▶ [Prompt]: Would you count how many lines of the material below hold the string "Please"? Give only the number.

++++

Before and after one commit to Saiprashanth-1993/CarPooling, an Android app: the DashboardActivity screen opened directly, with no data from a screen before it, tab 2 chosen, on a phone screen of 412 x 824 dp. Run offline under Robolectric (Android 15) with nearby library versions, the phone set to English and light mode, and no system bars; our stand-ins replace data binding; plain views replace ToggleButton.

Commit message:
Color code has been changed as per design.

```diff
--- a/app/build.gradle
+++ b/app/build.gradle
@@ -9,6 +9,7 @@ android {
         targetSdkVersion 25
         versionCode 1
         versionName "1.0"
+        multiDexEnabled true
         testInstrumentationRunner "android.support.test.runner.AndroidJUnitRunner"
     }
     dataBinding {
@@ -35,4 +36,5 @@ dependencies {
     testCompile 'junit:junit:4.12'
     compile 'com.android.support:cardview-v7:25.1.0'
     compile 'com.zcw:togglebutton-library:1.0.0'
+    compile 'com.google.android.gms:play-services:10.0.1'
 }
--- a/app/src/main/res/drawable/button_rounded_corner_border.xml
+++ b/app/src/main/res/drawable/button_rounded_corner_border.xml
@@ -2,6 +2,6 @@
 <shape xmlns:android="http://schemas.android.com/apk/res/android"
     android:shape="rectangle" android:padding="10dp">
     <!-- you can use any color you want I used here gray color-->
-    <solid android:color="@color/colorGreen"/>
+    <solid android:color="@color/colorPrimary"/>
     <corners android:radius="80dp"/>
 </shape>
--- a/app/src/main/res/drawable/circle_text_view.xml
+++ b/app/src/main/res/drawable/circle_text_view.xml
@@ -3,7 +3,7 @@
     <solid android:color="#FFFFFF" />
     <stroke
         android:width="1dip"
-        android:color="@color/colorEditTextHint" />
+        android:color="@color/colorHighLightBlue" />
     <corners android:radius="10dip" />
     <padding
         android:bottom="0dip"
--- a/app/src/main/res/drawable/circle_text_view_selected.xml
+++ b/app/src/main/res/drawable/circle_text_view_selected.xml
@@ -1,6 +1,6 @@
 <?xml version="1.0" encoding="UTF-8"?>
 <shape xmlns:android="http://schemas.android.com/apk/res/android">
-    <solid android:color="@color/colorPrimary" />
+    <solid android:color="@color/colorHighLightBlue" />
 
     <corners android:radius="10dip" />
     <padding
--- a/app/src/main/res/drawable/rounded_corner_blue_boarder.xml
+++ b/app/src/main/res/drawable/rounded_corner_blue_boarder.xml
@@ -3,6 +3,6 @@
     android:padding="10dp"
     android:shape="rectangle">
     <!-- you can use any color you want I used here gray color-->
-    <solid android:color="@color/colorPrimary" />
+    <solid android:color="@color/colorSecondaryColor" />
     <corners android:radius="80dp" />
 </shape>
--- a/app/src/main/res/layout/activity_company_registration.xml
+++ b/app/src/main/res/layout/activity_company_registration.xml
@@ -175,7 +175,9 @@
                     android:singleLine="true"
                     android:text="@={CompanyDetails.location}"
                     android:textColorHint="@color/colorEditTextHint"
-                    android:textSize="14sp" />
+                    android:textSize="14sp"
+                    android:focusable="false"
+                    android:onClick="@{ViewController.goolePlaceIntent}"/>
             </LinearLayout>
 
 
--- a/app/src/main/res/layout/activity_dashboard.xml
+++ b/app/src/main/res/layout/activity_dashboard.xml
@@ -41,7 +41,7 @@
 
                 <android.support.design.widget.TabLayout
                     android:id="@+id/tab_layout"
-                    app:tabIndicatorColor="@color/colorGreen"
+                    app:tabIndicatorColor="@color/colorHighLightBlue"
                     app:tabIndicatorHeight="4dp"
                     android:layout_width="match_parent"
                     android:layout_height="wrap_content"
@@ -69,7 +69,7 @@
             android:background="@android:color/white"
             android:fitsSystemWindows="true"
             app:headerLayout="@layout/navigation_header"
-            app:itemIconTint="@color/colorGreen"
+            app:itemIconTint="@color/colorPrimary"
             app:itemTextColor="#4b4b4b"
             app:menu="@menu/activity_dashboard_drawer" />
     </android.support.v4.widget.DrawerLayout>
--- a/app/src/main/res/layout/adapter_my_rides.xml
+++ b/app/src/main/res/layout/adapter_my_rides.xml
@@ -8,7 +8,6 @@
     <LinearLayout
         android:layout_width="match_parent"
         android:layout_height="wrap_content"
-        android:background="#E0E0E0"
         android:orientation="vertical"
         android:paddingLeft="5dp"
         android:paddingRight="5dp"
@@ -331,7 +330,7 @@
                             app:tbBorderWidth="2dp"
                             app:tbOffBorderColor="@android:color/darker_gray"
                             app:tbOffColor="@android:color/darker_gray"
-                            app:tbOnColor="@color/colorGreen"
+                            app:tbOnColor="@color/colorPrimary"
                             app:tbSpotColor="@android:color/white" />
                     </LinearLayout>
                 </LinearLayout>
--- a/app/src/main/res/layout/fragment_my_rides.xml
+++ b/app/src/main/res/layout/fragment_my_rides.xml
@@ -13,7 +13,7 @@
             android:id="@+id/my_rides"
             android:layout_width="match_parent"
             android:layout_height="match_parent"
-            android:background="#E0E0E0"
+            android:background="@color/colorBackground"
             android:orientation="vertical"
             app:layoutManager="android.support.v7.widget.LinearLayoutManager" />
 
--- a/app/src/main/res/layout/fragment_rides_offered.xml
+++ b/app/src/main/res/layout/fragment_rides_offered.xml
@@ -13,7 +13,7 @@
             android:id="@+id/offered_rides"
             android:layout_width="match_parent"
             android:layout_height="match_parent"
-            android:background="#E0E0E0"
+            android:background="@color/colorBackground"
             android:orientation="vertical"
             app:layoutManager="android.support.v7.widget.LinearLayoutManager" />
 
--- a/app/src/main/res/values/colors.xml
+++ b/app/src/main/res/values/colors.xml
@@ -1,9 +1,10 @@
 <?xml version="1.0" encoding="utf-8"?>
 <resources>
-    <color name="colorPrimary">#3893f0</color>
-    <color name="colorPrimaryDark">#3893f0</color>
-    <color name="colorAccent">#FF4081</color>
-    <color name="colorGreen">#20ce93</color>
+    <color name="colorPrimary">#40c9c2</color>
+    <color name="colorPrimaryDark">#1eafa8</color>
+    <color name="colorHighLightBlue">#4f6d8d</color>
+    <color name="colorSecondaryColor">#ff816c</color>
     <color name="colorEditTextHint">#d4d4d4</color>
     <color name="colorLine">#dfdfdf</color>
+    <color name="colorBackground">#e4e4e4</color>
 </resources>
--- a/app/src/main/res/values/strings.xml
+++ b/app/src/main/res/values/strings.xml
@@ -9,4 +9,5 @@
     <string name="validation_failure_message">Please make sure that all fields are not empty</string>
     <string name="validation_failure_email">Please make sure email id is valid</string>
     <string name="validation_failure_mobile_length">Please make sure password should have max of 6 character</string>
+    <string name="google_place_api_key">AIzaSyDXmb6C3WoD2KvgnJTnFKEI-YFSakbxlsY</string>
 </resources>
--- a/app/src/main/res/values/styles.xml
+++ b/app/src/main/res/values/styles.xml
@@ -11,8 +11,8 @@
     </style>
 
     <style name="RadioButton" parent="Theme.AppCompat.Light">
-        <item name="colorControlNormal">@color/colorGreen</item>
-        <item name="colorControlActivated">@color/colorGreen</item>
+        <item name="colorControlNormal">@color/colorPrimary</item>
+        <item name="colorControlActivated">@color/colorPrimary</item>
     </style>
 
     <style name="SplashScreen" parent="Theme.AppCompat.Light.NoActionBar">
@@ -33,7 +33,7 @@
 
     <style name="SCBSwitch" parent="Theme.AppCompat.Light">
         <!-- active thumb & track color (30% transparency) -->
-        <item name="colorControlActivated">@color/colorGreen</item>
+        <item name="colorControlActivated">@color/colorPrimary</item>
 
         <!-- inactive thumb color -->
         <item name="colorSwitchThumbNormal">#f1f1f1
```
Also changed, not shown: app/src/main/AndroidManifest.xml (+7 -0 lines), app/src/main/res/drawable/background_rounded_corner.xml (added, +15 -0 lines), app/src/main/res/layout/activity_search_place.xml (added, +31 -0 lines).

++++

▶ [Output]: 3